By Erin Ayers, Advisen
Federal education officials need to offer more resources to help K-12 schools protect themselves against cyberattacks, including working more closely with the Cyber Security Infrastructure Security Agency (CISA) and updating guidance and tools to reflect current threats, according to a recent report from the U.S. Government Accountability Office (GAO).
According to the GAO, the Department of Education has taken some steps to support schools in fending off cyberattacks. However, many resources are out of date – some of the guidelines developed by the DOE haven’t been updated since 2010.
“CISA can actually provide schools with assistance at their request to help them figure out the cause of an incident and to help them restore their systems,” said Nick Marinos, director of GAO’s Information Technology and Cybersecurity Team, during a podcast review of the report. “They also provide voluntary assessments of school systems. They can provide training exercises. On the law enforcement side, the FBI primarily conducts investigations when schools have been victims of cyberattack and they help the schools in attributing the attack, figuring out who did it, and they conduct analysis to determine other affected groups because a cyberattack may not only be limited to just one school system.”

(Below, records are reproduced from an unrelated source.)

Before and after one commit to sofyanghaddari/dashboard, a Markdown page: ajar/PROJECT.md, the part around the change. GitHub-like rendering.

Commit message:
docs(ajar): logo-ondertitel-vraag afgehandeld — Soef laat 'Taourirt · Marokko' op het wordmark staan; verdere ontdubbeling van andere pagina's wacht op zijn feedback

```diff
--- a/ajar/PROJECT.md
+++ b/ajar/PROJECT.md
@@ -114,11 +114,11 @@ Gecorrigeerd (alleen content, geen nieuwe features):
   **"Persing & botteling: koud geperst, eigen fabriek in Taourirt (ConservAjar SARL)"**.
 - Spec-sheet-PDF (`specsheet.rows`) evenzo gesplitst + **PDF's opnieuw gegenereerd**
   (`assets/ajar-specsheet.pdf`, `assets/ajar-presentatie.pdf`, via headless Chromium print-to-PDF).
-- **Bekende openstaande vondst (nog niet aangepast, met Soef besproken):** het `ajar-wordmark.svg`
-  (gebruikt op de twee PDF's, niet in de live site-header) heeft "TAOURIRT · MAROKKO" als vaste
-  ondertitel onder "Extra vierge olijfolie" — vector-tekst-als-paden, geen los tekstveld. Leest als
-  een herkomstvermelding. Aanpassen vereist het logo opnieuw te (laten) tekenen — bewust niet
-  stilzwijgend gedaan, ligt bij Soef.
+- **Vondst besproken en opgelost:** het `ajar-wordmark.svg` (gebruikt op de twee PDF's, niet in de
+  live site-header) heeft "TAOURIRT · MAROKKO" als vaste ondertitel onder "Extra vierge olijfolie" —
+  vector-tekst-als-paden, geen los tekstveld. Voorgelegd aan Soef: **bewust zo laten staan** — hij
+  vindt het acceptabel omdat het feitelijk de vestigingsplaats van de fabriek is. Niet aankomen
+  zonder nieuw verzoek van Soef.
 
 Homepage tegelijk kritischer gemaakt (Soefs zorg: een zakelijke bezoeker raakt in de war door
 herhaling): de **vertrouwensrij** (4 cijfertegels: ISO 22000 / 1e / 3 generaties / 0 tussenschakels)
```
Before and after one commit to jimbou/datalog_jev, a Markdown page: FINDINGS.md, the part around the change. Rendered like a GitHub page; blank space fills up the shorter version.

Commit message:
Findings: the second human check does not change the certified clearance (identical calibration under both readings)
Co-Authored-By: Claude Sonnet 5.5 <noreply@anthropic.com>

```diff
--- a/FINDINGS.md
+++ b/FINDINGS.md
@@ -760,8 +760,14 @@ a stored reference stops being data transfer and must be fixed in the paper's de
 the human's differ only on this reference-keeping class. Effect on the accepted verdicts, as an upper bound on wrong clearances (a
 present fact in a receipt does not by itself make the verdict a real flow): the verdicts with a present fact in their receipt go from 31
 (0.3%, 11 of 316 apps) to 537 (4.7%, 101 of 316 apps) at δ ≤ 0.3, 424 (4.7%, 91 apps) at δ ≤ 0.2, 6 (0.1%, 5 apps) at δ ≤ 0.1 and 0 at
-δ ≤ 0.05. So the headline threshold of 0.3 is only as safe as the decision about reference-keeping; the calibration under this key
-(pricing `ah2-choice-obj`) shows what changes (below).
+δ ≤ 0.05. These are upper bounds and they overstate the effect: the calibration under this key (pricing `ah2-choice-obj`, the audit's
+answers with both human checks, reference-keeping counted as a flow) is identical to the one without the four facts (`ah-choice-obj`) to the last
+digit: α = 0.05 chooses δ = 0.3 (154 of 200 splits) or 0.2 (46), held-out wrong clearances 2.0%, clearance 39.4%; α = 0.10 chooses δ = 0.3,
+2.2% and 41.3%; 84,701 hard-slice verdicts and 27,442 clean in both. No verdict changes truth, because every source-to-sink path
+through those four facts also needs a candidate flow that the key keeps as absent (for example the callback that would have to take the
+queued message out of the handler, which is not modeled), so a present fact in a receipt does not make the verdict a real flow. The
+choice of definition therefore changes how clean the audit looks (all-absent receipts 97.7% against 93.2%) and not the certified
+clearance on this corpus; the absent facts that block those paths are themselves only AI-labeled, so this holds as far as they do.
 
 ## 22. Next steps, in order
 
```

Cyberattacks on schools have increased significantly, with 2020 marking a record-breaking year. Some of the attacks have been merely disruptive, others have resulted in multimillion-dollar losses and data breaches. Schools also face struggles procuring cyber insurance and recognize they must improve their security.
The threats haven’t stopped in 2021: in March, cybercriminals hit a Florida school district with a $40 million ransom and a Kentucky school district fell victim to funds transfer fraud, mistakenly paying $3.7 million to a bad actor who posed as a legitimate vendor. The list goes on: a recent Vice report using data from cybersecurity firm Emsisoft estimates that nearly 1,000 schools have dealt with ransomware events this year.
The GAO report marks renewed federal attention to cyber threats against schools. In October, President Joe Biden signed the K-12 Cybersecurity Act of 2021, requiring CISA to develop security recommendations and training guidelines for K-12 schools and to complete a study of the cyber risks facing schools by February 2022.
Additionally, a quartet of senators led by Sen. Maggie Hassan (D-N.H.) wrote to the Education Secretary Miguel Cardona and Homeland Security Secretary Alejandro Mayorkas to urge collaboration on the problem and supporting the GAO’s conclusions.
“The bottom line is that even though federal agencies do already provide a variety of products and services to help schools protect themselves against cyber threats, it’s time for them to ensure that these efforts meet current needs,” said the GAO’s Marinos. “It’s been 11 years since Education updated this plan, and a lot has obviously changed in how schools use technology and what are the types of cyber threats that they confront.”
Senior editor Erin Ayers can be reached at [email protected]